Sammamish’s leading savior of the threatened kokanee salmon, the only salmon native to Lake Sammamish, is taking the next step to save the species: the restoration of Zaccuse Creek.
Wally Pereyra, who already spent hundreds of thousands of dollars of his own money to restore Ebright Creek and to appeal City of Sammamish approvals of upstream development he believes would harm Ebright Creek, is preparing to restore Zaccuse Creek in cooperation with the local Snoqualmie Tribe and, he hopes, the City.
Planning began several years ago. A June 2012 study with King County surveyed the creek, a culvert that goes underneath East Lake Sammamish Parkway and upstream and downstream from Pereya’s property. The study has several photos illustrating the 25 page report.
Pereyra owns several large parcels of land south of Thompson Hill Road, continuously along the Parkway to his residence.
Project cost estimates have yet to be identified.

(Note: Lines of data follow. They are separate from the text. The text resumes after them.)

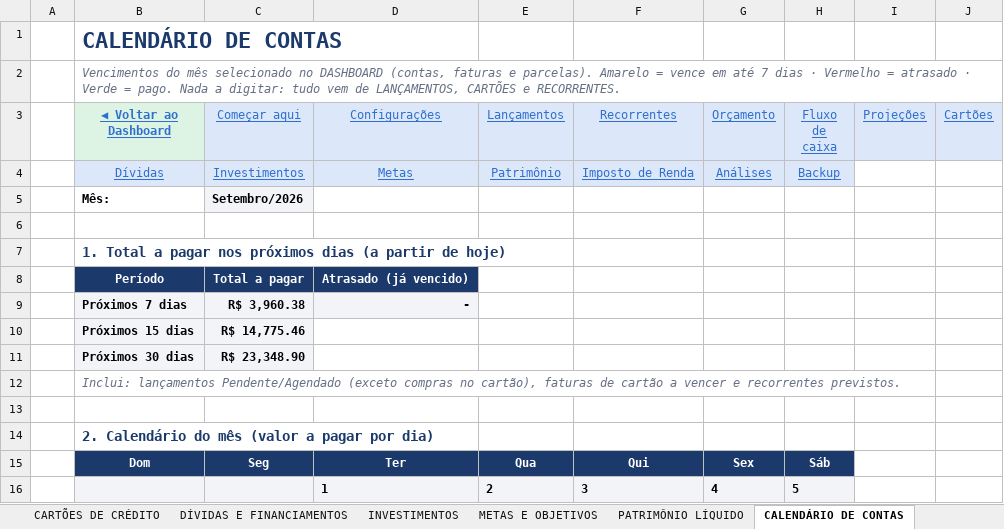
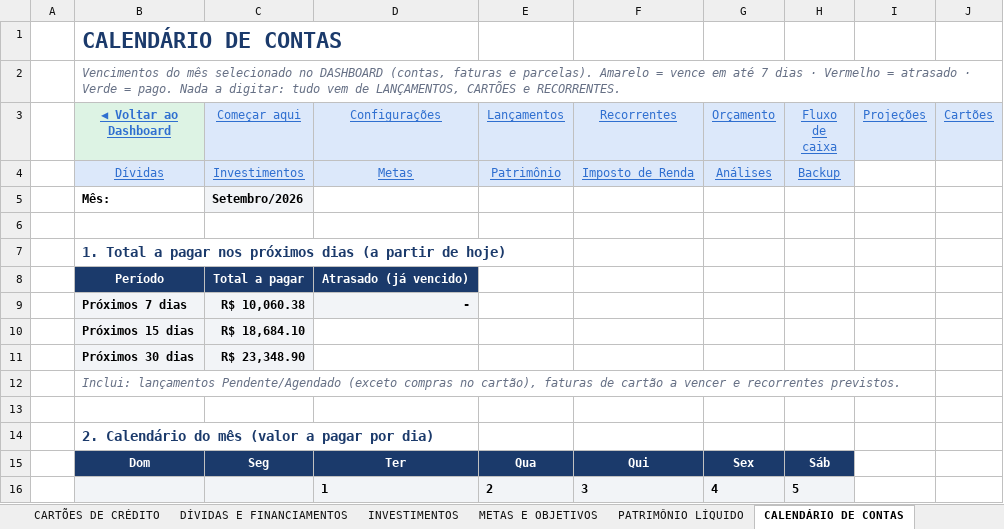
Before and after one commit to Gabitoprof/Planner-finance, an Excel workbook: Planilha_Financeira_Avancada.xlsx, sheet CALENDÁRIO DE CONTAS, drawn as a sheet; only a part is shown; values as stored, in another font and other column widths than the file's, no borders; conditional formats not drawn; the diff names each change by its address in the sheet, - before the commit and + after, or states it on an @@ line.

```diff
--- a/Planilha_Financeira_Avancada.xlsx (sheet CALENDÁRIO DE CONTAS)
+++ b/Planilha_Financeira_Avancada.xlsx (sheet CALENDÁRIO DE CONTAS)
-C9 (Começar aqui): R$ 3,960.38
+C9 (Começar aqui): R$ 10,060.38
-C10 (Começar aqui): R$ 14,775.46
+C10 (Começar aqui): R$ 18,684.10
```
Also changed, not shown: sheet INVESTIMENTOS, sheet BACKUP, sheet CONFIGURAÇÕES, formulas that keep their value, Planilha_Financeira_Avancada_LIMPA.xlsx, 3 other files.
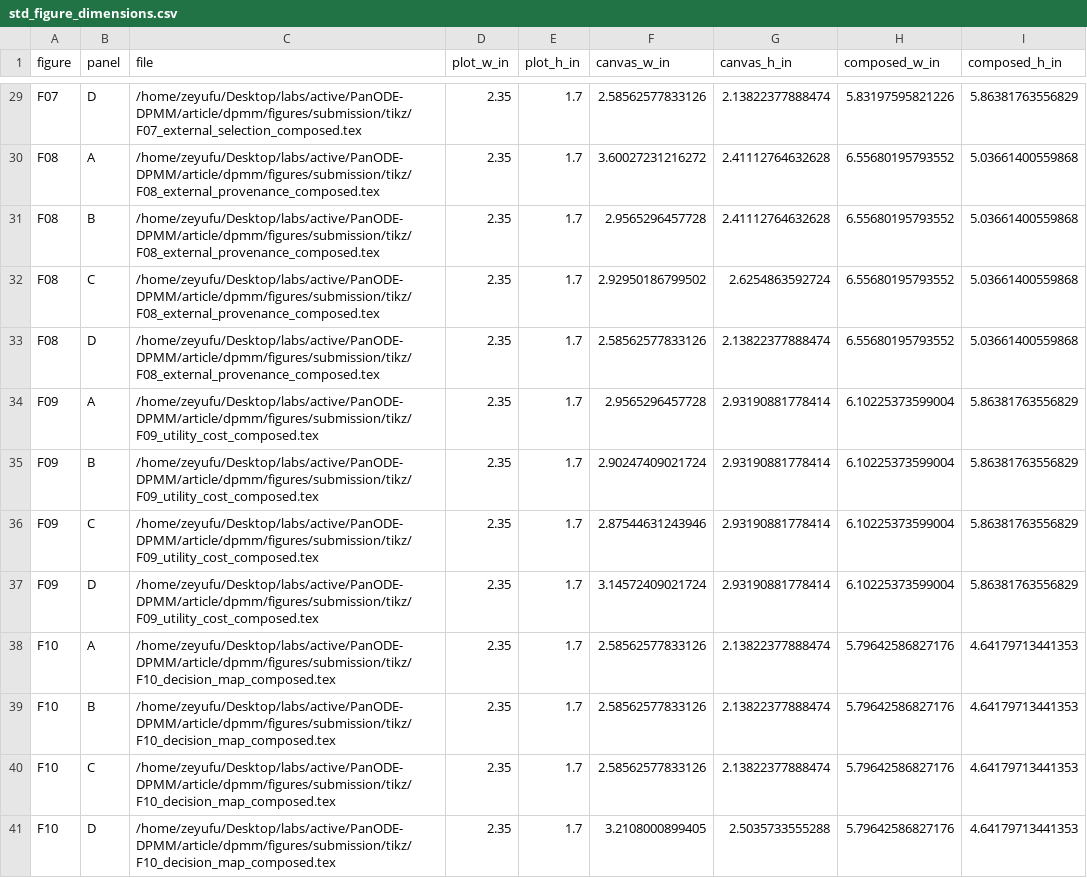
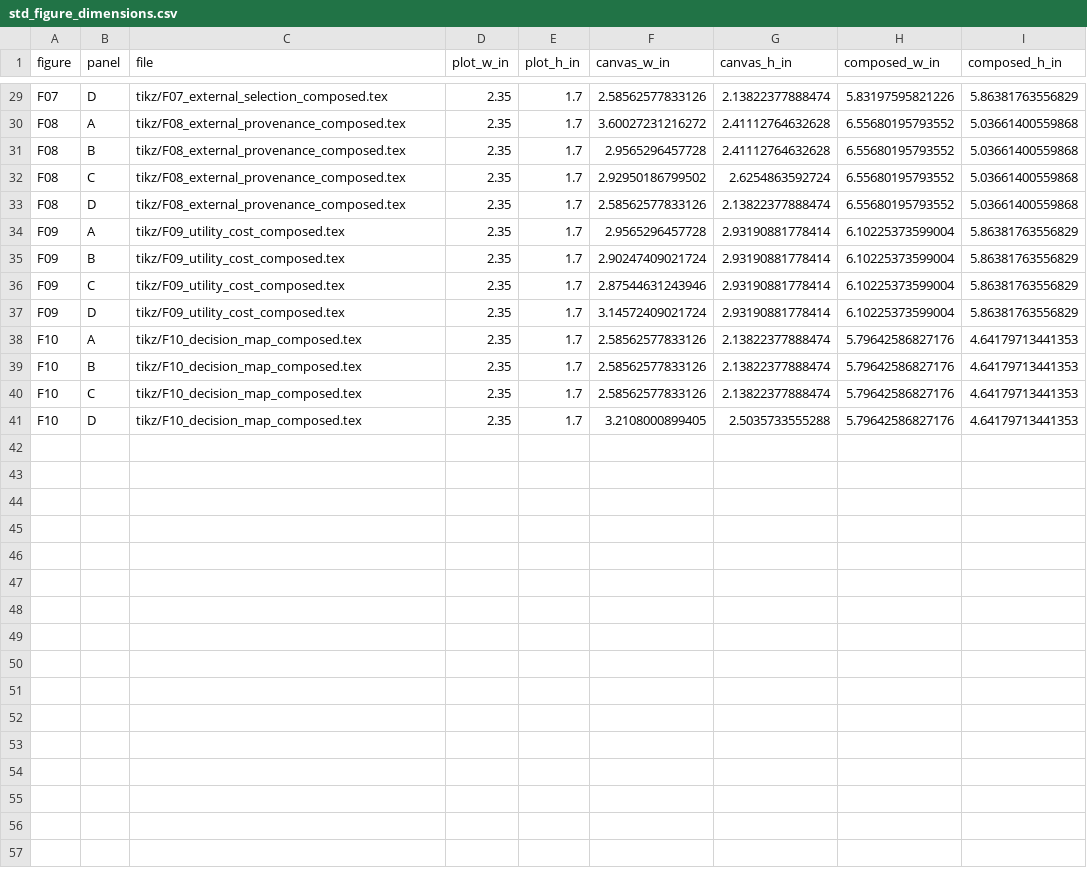
Before and after one commit to PeterPonyu/PanODE-DPMM, a CSV file: article/dpmm/figures/submission/std_figure_dimensions.csv, drawn as a sheet; only a part is shown, gaps mark what is left out; the diff covers the shown part only.

```diff
--- a/article/dpmm/figures/submission/std_figure_dimensions.csv
+++ b/article/dpmm/figures/submission/std_figure_dimensions.csv
@@ -29,13 +29,13 @@
-"F07","D","/home/zeyufu/Desktop/labs/active/PanODE-DPMM/article/dpmm/figures/submission/tikz/F07_external_selection_composed.tex",2.35,1.7,2.58562577833126,2.13822377888474,5.83197595821226,5.86381763556829
-"F08","A","/home/zeyufu/Desktop/labs/active/PanODE-DPMM/article/dpmm/figures/submission/tikz/F08_external_provenance_composed.tex",2.35,1.7,3.60027231216272,2.41112764632628,6.55680195793552,5.03661400559868
-"F08","B","/home/zeyufu/Desktop/labs/active/PanODE-DPMM/article/dpmm/figures/submission/tikz/F08_external_provenance_composed.tex",2.35,1.7,2.9565296457728,2.41112764632628,6.55680195793552,5.03661400559868
-"F08","C","/home/zeyufu/Desktop/labs/active/PanODE-DPMM/article/dpmm/figures/submission/tikz/F08_external_provenance_composed.tex",2.35,1.7,2.92950186799502,2.6254863592724,6.55680195793552,5.03661400559868
-"F08","D","/home/zeyufu/Desktop/labs/active/PanODE-DPMM/article/dpmm/figures/submission/tikz/F08_external_provenance_composed.tex",2.35,1.7,2.58562577833126,2.13822377888474,6.55680195793552,5.03661400559868
-"F09","A","/home/zeyufu/Desktop/labs/active/PanODE-DPMM/article/dpmm/figures/submission/tikz/F09_utility_cost_composed.tex",2.35,1.7,2.9565296457728,2.93190881778414,6.10225373599004,5.86381763556829
-"F09","B","/home/zeyufu/Desktop/labs/active/PanODE-DPMM/article/dpmm/figures/submission/tikz/F09_utility_cost_composed.tex",2.35,1.7,2.90247409021724,2.93190881778414,6.10225373599004,5.86381763556829
-"F09","C","/home/zeyufu/Desktop/labs/active/PanODE-DPMM/article/dpmm/figures/submission/tikz/F09_utility_cost_composed.tex",2.35,1.7,2.87544631243946,2.93190881778414,6.10225373599004,5.86381763556829
-"F09","D","/home/zeyufu/Desktop/labs/active/PanODE-DPMM/article/dpmm/figures/submission/tikz/F09_utility_cost_composed.tex",2.35,1.7,3.14572409021724,2.93190881778414,6.10225373599004,5.86381763556829
-"F10","A","/home/zeyufu/Desktop/labs/active/PanODE-DPMM/article/dpmm/figures/submission/tikz/F10_decision_map_composed.tex",2.35,1.7,2.58562577833126,2.13822377888474,5.79642586827176,4.64179713441353
-"F10","B","/home/zeyufu/Desktop/labs/active/PanODE-DPMM/article/dpmm/figures/submission/tikz/F10_decision_map_composed.tex",2.35,1.7,2.58562577833126,2.13822377888474,5.79642586827176,4.64179713441353
-"F10","C","/home/zeyufu/Desktop/labs/active/PanODE-DPMM/article/dpmm/figures/submission/tikz/F10_decision_map_composed.tex",2.35,1.7,2.58562577833126,2.13822377888474,5.79642586827176,4.64179713441353
-"F10","D","/home/zeyufu/Desktop/labs/active/PanODE-DPMM/article/dpmm/figures/submission/tikz/F10_decision_map_composed.tex",2.35,1.7,3.2108000899405,2.5035733555288,5.79642586827176,4.64179713441353
+"F07","D","tikz/F07_external_selection_composed.tex",2.35,1.7,2.58562577833126,2.13822377888474,5.83197595821226,5.86381763556829
+"F08","A","tikz/F08_external_provenance_composed.tex",2.35,1.7,3.60027231216272,2.41112764632628,6.55680195793552,5.03661400559868
+"F08","B","tikz/F08_external_provenance_composed.tex",2.35,1.7,2.9565296457728,2.41112764632628,6.55680195793552,5.03661400559868
+"F08","C","tikz/F08_external_provenance_composed.tex",2.35,1.7,2.92950186799502,2.6254863592724,6.55680195793552,5.03661400559868
+"F08","D","tikz/F08_external_provenance_composed.tex",2.35,1.7,2.58562577833126,2.13822377888474,6.55680195793552,5.03661400559868
+"F09","A","tikz/F09_utility_cost_composed.tex",2.35,1.7,2.9565296457728,2.93190881778414,6.10225373599004,5.86381763556829
+"F09","B","tikz/F09_utility_cost_composed.tex",2.35,1.7,2.90247409021724,2.93190881778414,6.10225373599004,5.86381763556829
+"F09","C","tikz/F09_utility_cost_composed.tex",2.35,1.7,2.87544631243946,2.93190881778414,6.10225373599004,5.86381763556829
+"F09","D","tikz/F09_utility_cost_composed.tex",2.35,1.7,3.14572409021724,2.93190881778414,6.10225373599004,5.86381763556829
+"F10","A","tikz/F10_decision_map_composed.tex",2.35,1.7,2.58562577833126,2.13822377888474,5.79642586827176,4.64179713441353
+"F10","B","tikz/F10_decision_map_composed.tex",2.35,1.7,2.58562577833126,2.13822377888474,5.79642586827176,4.64179713441353
+"F10","C","tikz/F10_decision_map_composed.tex",2.35,1.7,2.58562577833126,2.13822377888474,5.79642586827176,4.64179713441353
+"F10","D","tikz/F10_decision_map_composed.tex",2.35,1.7,3.2108000899405,2.5035733555288,5.79642586827176,4.64179713441353
```
Also changed, not shown: 27 edited cells elsewhere in this file, 3 other files.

Pereyra said that the Snoqualmie Tribe and the Sammamish Rotary Club are potential funding sources. Without a project estimate, seeking funding from the City is problematic, but Pereyra is concerned that the pending annexation of the Klahanie area to Sammamish, which becomes official January 1, may inhibit staff time and funding.
“I think this push is very important now before Klahanie is fully incorporated into Sammamish,” wrote in an email. “The addition of that major subdivision community comes with some serious traffic issues that can only be solved with financial and staff resources that the City does not have. Because of commitments made to the folks in Klahanie prior to the vote on incorporation, these public works are going to have a high priority. Therefore, I don’t think we can rely on City funding so will most likely require grant funding.”
Current culverts block returning salmon and need to be replaced. One of the culverts goes under the East Lake Sammamish Trail, Section 2B, that is eventually slated for final development. Section 1 development, from Inglewood Hill Road to the Redmond City Limits, included culvert replacement and the design for Section 2A, from the 7-11 to the Issaquah City Limits, does, too. It’s likely Section 2B will include King County funding for the culvert replacement. This project is years away from proceeding, however.